[Table 1] shows that overall, 64.47% of participants expressed that the current health warnings are inadequate to convey health impact of tobacco, and over half of participants felt that these warnings would neither motivate tobacco users to quit nor prevent nonusers from initiating. It was expressed by 61.47% of the tobacco users, 61.17% of illiterates, and 59.50% of females that the warnings will not motivate tobacco users to quit when compared with 50.91% of nonusers, 51.01% of literates, and 52.88% of males, respectively (P < 0.01 for all). More tobacco users when compared with nonusers reported that the current health warnings are inadequate to convey the health impact of tobacco use (71.50% vs. 62.75%; P < 0.001). Across educational and gender categories, majority of the participants were of the opinion that the current health warnings are inadequate to convey the health impact of tobacco use (67.98% of illiterates vs. 63.57% of literates; 64.95% of males vs. 69.30% of females), although these differences were not significant. {Table 1}

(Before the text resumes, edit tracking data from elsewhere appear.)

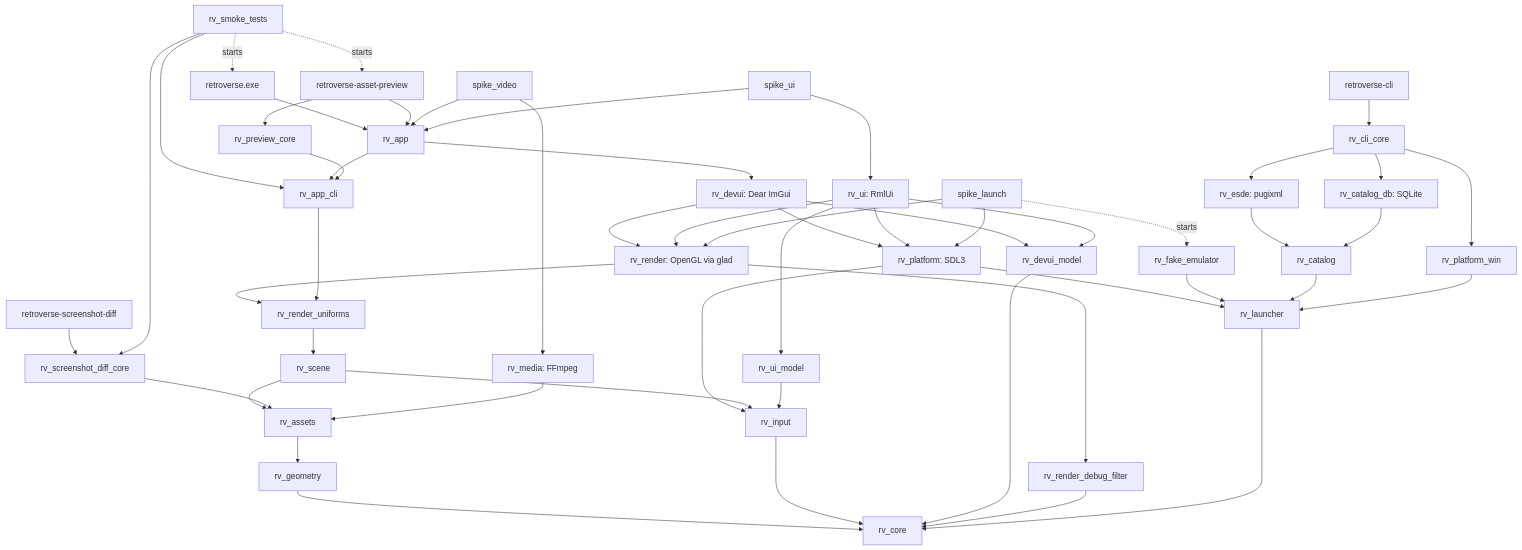
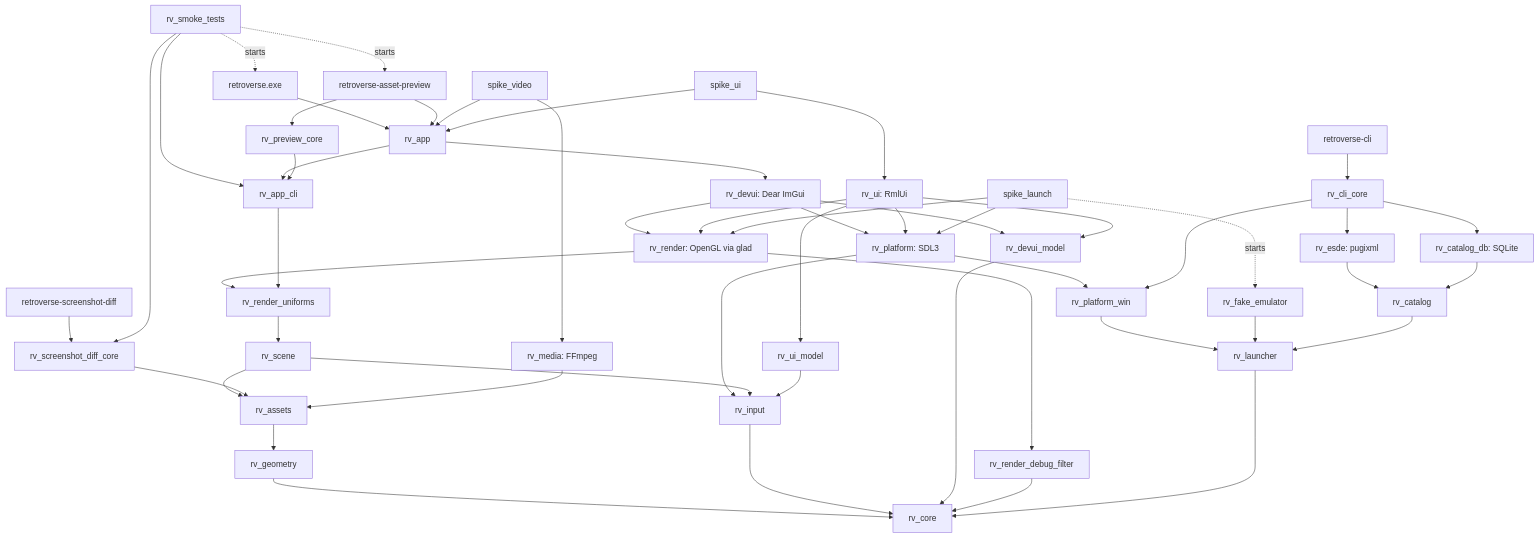
Before and after one commit to pingumen96/retroverse: the diagram in docs/architecture.md, drawn with Mermaid. The commit also changed other lines of this file and 100 other files, not shown here.

````diff
--- a/docs/architecture.md
+++ b/docs/architecture.md
@@ -69,54 +70,54 @@
 ```mermaid
 flowchart TD
     retroverse[retroverse.exe] --> app[rv_app]
     preview[retroverse-asset-preview] --> app
     preview --> previewCore[rv_preview_core]
     diffTool[retroverse-screenshot-diff] --> diffCore[rv_screenshot_diff_core]
     smoke[rv_smoke_tests] -. starts .-> retroverse
     smoke -. starts .-> preview
     smoke --> diffCore
     smoke --> appCli
     app --> devui[rv_devui: Dear ImGui]
     app --> appCli[rv_app_cli]
     devui --> render[rv_render: OpenGL via glad]
     devui --> platform[rv_platform: SDL3]
     devui --> devuiModel[rv_devui_model]
     render --> uniforms[rv_render_uniforms]
     render --> debugFilter[rv_render_debug_filter]
     previewCore --> appCli
     appCli --> uniforms
     uniforms --> scene[rv_scene]
     platform --> input[rv_input]
     scene --> assets[rv_assets]
     scene --> input
     diffCore --> assets
     assets --> geometry[rv_geometry]
     geometry --> core[rv_core]
     input --> core
     devuiModel --> core
     debugFilter --> core
     spikeVideo[spike_video] --> app
     spikeVideo --> media[rv_media: FFmpeg]
     media --> assets
     spikeUi[spike_ui] --> ui[rv_ui: RmlUi]
     spikeUi --> app
     ui --> uiModel[rv_ui_model]
     ui --> render
     ui --> platform
     ui --> devuiModel
     uiModel --> input
     spikeLaunch[spike_launch] --> platform
     spikeLaunch --> render
     spikeLaunch -. starts .-> fakeEmulator[rv_fake_emulator]
-    platform --> launcher[rv_launcher]
+    platform --> platformWin[rv_platform_win]
+    platformWin --> launcher[rv_launcher]
     fakeEmulator --> launcher
     launcher --> core
     cli[retroverse-cli] --> cliCore[rv_cli_core]
     cliCore --> esde[rv_esde: pugixml]
     cliCore --> catalogDb[rv_catalog_db: SQLite]
-    cliCore --> platformWin[rv_platform_win]
+    cliCore --> platformWin
     esde --> catalog[rv_catalog]
     catalogDb --> catalog
     catalog --> launcher
-    platformWin --> launcher
 ```
````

Among users, 55% of illiterates when compared with 45% of literates expressed that they will not be more concerned about the health effects of tobacco products while using them, after seeing these new warning labels (P < 0.001) (data not shown).

Findings of this study corroborate with those of an earlier study conducted in Mumbai, which suggest that pictorial warnings that existed on tobacco packs from May 31, 2009, to December 1, 2011, are perceived to be ineffective by the Indian population.[9] Our study extends the findings of this previous study by assessing perceptions among people of five Indian states. The studied pictorial health warnings on tobacco products are not fulfilling their intent to warn people about the hazards of tobacco use and do not provide motivation to quit tobacco or prevent its initiation. It has been experienced in other countries that strong pictorial health warnings on tobacco packs effectively inform people about adverse health effects of tobacco.[2] It is also known that lack of adequate knowledge about health consequences of tobacco use can lead to initiation and continuation of tobacco use.[10] Continued use of ineffective warnings represents a missed opportunity as the Government has failed to effectively utilize this evidence-based strategy to enhance knowledge about the effects of tobacco among the people, in addition to other educational interventions, e.g., anti-tobacco advertising employed by the Ministry of Health and Family Welfare in India.

It can be inferred that about 54% of the respondents who were tobacco users would continue to use tobacco and would not contemplate quitting even after observing the warnings. On the other hand, it is quite likely that about 46% of the nonusers might initiate tobacco use in future despite seeing the warnings, as these warnings do not deter or inform them sufficiently. Tobacco industry pressure has prevailed and has deterred implementation of stronger and meaningful warnings.

India's multicultural and multilinguistic settings as well as high illiteracy levels warrant that the pictorial component of the warnings is robust enough to effectively convey health messages to people from varied backgrounds. The literates in India would be able to read the written part of the warnings "Smoking Kills" and "Tobacco Kills" and still benefit from this information. However, poor and illiterate tobacco users who will not make any sense of these pictures and at the same time cannot read the written warnings are likely to continue using tobacco despite having observed the warning labels. Similarly, nontobacco using illiterates might initiate tobacco use out of ignorance about the adverse effects of tobacco. This has the potential to lead to increasing health problems among the poor and illiterate population.

Limitations: This study was undertaken only in five states of North and North-East India where four Advocacy Forum for Tobacco Control (AFTC) partners (organizations) agreed to work on this project in response to a call for collaboration from the parent organization. Inclusion of greater number of states as well as rural population, representative of all zones in India and a random sample, would have given better results and increased generalizability.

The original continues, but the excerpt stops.